“I never lost my job, I never crashed my car and never peed my pants,” she says, “but I loved the eye-opener in the morning. A Bloody Mary was my eye opener.

“I was a highly functioning alcoholic; journalists and pilots are high-pressure mental professions, that’s why there are so many at AA. Most alcoholics in Hong Kong [among the professional classes, at least] are functioning alcoholics or they couldn’t afford to be here in the first place,” she says.

THERE IS NO EASY DEFINITION of an alcoholic; there are many symptoms and not everyone reaches rock bottom before they seek out AA. Some find that only alcohol can make them feel self-confident and at ease; often they want “just one more” after a party or especially look forward to drinking occasions.
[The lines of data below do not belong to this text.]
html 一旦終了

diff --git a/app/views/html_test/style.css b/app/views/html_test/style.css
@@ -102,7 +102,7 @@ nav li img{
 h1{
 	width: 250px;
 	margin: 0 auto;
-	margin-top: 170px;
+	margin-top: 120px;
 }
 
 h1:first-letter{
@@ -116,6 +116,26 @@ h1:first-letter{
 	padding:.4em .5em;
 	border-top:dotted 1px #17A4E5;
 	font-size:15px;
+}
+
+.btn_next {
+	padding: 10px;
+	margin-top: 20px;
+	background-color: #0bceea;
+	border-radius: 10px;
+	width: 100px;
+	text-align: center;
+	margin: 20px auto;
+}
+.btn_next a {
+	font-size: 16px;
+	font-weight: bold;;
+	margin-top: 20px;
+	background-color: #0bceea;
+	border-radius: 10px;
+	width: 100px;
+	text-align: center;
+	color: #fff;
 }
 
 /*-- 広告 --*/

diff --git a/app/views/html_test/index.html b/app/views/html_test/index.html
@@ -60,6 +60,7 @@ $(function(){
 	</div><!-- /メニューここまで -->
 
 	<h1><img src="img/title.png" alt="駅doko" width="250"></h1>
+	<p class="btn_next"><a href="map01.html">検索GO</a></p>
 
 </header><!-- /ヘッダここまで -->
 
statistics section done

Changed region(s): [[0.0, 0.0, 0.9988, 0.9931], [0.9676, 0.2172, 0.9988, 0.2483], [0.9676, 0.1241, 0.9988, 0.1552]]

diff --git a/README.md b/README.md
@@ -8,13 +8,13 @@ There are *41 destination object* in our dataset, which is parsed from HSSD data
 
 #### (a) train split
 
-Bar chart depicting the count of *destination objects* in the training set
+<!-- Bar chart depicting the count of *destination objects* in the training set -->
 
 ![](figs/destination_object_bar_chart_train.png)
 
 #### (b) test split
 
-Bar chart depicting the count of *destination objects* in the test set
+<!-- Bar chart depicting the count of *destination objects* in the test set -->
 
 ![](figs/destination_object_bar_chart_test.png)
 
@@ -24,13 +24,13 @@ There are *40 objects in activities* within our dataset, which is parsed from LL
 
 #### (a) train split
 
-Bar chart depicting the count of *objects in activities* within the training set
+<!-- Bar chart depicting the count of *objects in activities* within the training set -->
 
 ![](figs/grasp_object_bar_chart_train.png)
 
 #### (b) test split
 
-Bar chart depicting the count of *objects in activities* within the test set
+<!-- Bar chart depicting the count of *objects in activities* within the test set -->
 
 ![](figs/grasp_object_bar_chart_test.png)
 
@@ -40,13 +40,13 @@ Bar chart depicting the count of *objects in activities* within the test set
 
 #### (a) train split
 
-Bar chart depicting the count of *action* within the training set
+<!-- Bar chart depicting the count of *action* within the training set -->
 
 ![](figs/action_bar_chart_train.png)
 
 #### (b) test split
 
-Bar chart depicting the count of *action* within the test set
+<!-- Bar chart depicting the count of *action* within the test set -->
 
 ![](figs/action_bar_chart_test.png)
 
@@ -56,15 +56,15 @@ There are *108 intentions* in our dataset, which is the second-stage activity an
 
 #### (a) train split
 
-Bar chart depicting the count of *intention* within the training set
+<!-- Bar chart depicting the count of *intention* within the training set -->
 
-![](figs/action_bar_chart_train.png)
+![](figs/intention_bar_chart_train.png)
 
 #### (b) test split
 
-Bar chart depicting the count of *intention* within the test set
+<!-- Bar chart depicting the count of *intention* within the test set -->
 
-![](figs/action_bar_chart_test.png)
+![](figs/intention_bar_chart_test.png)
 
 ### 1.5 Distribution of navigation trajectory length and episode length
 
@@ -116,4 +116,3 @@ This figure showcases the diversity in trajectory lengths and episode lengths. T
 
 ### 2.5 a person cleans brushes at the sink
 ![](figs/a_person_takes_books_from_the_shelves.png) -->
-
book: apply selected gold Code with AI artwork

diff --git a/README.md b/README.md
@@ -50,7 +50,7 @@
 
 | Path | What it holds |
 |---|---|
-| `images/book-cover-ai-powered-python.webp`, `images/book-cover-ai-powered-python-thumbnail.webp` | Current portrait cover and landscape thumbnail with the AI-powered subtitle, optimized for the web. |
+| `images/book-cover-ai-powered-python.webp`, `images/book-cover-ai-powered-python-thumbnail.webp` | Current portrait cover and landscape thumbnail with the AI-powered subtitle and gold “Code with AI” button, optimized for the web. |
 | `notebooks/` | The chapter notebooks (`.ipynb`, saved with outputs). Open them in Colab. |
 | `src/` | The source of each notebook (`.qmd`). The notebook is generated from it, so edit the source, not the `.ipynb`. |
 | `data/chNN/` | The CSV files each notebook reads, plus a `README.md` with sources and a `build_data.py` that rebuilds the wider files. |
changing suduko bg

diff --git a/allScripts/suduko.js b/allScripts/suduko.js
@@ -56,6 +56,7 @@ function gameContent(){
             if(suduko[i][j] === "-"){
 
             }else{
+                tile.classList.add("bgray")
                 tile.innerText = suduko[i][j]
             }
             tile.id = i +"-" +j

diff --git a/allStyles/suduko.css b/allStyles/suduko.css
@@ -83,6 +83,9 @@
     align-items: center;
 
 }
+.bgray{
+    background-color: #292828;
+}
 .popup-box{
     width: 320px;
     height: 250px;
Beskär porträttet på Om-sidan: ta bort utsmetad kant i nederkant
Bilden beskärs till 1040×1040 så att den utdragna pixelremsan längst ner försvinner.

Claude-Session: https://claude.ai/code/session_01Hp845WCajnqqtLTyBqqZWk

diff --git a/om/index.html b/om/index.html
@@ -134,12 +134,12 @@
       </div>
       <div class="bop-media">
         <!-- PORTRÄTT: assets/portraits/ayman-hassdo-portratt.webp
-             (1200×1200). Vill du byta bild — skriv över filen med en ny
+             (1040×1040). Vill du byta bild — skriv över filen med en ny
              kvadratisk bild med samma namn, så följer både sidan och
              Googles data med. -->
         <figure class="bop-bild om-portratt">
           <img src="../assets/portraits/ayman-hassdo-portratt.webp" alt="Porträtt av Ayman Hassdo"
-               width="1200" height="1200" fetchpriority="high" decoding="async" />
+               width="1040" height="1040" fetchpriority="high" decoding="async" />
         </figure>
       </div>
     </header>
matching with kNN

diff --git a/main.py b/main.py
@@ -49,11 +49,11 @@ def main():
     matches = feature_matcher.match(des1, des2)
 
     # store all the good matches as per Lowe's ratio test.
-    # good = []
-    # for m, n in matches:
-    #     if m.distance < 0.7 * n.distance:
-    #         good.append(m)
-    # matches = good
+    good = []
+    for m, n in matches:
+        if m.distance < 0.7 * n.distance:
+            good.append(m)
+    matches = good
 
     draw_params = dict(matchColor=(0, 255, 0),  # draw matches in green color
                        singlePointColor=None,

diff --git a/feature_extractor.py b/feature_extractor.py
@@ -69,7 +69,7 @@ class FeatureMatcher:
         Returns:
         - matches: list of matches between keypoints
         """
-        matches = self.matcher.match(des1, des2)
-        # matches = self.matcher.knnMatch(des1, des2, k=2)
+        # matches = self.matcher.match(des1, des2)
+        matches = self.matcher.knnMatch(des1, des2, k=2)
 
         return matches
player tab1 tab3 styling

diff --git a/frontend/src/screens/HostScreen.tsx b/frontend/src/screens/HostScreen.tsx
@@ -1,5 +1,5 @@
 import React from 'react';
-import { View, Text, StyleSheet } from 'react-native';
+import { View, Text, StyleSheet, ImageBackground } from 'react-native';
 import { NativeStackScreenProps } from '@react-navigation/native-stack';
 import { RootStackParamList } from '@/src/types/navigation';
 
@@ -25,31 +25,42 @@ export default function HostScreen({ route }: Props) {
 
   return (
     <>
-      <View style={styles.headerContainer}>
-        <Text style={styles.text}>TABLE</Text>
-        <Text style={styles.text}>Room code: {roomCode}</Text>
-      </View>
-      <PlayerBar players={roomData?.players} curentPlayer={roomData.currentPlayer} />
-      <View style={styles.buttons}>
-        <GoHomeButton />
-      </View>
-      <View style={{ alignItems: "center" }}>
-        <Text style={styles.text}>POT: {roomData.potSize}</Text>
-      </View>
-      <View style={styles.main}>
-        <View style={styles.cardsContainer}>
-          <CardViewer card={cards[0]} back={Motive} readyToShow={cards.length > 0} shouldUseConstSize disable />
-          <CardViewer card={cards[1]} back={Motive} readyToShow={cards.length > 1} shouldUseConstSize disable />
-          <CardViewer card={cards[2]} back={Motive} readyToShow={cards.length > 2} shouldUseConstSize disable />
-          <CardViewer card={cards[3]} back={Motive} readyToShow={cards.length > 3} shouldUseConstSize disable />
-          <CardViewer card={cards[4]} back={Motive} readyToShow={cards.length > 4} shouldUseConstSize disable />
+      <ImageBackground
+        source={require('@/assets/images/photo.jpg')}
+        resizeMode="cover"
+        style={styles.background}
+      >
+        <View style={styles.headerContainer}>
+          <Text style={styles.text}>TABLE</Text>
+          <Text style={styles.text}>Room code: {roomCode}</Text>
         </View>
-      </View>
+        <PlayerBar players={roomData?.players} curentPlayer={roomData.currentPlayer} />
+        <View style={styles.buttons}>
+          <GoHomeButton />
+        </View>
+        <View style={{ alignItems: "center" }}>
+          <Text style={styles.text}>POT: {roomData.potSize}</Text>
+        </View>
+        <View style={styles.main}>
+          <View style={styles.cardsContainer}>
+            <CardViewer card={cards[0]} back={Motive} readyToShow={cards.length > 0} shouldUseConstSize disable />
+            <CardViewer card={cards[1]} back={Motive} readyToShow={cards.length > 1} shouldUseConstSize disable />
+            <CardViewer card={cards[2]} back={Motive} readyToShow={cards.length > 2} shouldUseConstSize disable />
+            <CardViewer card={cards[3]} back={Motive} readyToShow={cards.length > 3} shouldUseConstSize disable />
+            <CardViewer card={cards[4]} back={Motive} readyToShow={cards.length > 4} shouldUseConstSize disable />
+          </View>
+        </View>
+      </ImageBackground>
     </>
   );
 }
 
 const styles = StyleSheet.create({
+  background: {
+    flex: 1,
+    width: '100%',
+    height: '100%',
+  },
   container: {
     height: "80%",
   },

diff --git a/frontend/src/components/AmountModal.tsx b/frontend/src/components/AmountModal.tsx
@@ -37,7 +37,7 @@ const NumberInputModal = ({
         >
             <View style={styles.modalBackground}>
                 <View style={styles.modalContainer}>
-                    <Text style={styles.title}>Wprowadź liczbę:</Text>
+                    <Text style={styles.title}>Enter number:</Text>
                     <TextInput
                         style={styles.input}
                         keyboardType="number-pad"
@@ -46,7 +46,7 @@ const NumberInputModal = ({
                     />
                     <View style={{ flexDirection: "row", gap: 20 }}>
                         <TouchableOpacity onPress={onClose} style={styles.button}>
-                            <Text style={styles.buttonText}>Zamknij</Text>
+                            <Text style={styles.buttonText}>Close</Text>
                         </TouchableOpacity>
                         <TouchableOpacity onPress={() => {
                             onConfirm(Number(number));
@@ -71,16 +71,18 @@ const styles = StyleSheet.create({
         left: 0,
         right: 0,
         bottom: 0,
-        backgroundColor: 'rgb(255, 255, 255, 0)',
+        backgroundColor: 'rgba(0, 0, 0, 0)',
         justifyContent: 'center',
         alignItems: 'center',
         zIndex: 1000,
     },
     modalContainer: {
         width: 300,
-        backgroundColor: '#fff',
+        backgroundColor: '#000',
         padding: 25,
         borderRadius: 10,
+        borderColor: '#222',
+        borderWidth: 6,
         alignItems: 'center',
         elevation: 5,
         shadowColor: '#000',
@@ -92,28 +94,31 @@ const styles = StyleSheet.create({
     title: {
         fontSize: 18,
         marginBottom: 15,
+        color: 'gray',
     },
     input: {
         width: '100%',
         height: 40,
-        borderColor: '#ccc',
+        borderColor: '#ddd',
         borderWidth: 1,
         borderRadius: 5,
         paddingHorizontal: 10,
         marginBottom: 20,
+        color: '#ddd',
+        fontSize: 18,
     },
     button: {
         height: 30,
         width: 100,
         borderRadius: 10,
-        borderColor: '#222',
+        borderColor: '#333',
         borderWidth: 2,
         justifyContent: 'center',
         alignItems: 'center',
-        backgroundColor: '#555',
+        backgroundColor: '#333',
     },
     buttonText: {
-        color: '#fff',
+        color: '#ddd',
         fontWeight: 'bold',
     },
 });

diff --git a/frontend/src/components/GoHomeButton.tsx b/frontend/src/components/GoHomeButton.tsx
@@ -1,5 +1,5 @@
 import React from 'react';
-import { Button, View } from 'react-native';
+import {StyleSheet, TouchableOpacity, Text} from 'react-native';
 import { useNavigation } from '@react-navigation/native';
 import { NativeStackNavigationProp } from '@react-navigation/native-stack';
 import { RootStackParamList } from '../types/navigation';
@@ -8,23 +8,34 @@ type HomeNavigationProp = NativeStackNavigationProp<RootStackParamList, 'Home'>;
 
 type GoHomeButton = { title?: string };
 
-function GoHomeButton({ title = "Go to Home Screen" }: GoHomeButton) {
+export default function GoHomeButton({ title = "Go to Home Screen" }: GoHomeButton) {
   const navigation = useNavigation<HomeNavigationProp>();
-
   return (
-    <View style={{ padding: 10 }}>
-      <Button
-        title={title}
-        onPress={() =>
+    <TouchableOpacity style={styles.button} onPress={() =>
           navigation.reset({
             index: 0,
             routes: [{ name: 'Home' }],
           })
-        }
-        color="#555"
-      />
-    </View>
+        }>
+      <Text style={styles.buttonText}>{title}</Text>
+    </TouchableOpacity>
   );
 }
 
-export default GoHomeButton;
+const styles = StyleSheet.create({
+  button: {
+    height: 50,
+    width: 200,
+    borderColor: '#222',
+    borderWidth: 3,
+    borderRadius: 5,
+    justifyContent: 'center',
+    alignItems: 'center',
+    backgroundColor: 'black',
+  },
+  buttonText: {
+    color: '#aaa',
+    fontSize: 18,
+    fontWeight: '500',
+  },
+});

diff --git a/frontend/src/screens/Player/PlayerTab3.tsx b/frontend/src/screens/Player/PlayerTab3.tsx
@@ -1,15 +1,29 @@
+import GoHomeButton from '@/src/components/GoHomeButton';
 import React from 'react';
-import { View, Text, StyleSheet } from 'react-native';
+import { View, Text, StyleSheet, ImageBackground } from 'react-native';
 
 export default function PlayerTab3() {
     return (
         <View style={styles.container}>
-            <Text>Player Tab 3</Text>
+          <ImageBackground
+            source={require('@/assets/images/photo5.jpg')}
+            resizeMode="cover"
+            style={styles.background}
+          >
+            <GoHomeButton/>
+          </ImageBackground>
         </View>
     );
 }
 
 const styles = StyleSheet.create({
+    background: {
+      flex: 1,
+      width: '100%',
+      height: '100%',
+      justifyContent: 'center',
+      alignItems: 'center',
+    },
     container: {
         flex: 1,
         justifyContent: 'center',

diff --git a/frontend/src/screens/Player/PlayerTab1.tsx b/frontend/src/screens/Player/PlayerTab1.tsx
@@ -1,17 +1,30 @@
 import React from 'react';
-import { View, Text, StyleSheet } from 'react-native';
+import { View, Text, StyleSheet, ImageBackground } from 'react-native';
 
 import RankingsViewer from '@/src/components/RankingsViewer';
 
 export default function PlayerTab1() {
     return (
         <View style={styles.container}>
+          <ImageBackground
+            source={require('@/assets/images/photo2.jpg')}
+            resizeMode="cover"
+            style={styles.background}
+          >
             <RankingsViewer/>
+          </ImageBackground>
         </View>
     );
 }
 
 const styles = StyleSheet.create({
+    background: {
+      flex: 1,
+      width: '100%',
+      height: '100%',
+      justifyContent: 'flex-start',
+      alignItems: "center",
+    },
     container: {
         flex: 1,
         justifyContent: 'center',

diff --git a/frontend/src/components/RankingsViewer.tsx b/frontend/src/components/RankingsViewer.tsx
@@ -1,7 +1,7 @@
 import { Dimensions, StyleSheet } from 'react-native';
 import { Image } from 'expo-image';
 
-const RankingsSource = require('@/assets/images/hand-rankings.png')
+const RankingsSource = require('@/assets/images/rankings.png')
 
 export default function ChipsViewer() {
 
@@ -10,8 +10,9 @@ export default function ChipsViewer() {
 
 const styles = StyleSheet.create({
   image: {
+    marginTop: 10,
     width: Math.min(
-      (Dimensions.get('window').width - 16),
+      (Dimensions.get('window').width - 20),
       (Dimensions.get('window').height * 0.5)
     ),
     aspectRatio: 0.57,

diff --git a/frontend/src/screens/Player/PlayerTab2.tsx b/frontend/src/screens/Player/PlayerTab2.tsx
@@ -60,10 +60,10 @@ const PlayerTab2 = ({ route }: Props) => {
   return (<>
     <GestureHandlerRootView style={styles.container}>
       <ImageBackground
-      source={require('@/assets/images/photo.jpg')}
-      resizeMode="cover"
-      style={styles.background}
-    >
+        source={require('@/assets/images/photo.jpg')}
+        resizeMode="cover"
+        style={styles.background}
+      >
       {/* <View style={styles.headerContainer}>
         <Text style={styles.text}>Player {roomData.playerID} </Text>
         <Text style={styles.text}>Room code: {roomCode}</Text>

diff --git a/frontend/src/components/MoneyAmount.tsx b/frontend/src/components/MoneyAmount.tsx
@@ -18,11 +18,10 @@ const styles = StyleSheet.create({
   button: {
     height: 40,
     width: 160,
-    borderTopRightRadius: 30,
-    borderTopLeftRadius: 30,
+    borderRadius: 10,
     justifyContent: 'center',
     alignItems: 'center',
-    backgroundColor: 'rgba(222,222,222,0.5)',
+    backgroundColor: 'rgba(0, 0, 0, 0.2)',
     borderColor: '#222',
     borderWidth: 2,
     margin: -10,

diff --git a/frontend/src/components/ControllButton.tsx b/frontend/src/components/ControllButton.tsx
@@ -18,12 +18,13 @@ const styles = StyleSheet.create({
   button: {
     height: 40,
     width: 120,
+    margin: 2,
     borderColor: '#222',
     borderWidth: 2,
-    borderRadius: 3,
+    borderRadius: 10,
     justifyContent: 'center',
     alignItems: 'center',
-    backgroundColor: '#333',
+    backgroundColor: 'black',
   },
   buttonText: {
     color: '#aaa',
Some get drunk when they hadn’t planned to and others try to exert control by changing their drink of choice, going “on the wagon” or making pledges.

“Denial is a big factor,” says Phil G. “Ninety-five per cent of alcoholics die without ever admitting they had a problem.”

According to AA, the only person who can diagnose alcoholism is the alcoholic themself.

Over the course of the 26 years he’s spent helping other alcoholics, Lyle P has seen more than most. His take is that one in 10 adults will suffer from alcoholism during their life­time: “For every 10 adults, seven will drink alcohol. Two are what we call social drinkers and five are abusers of alcohol,” he says. “One of those five abusers will become an alcoholic.”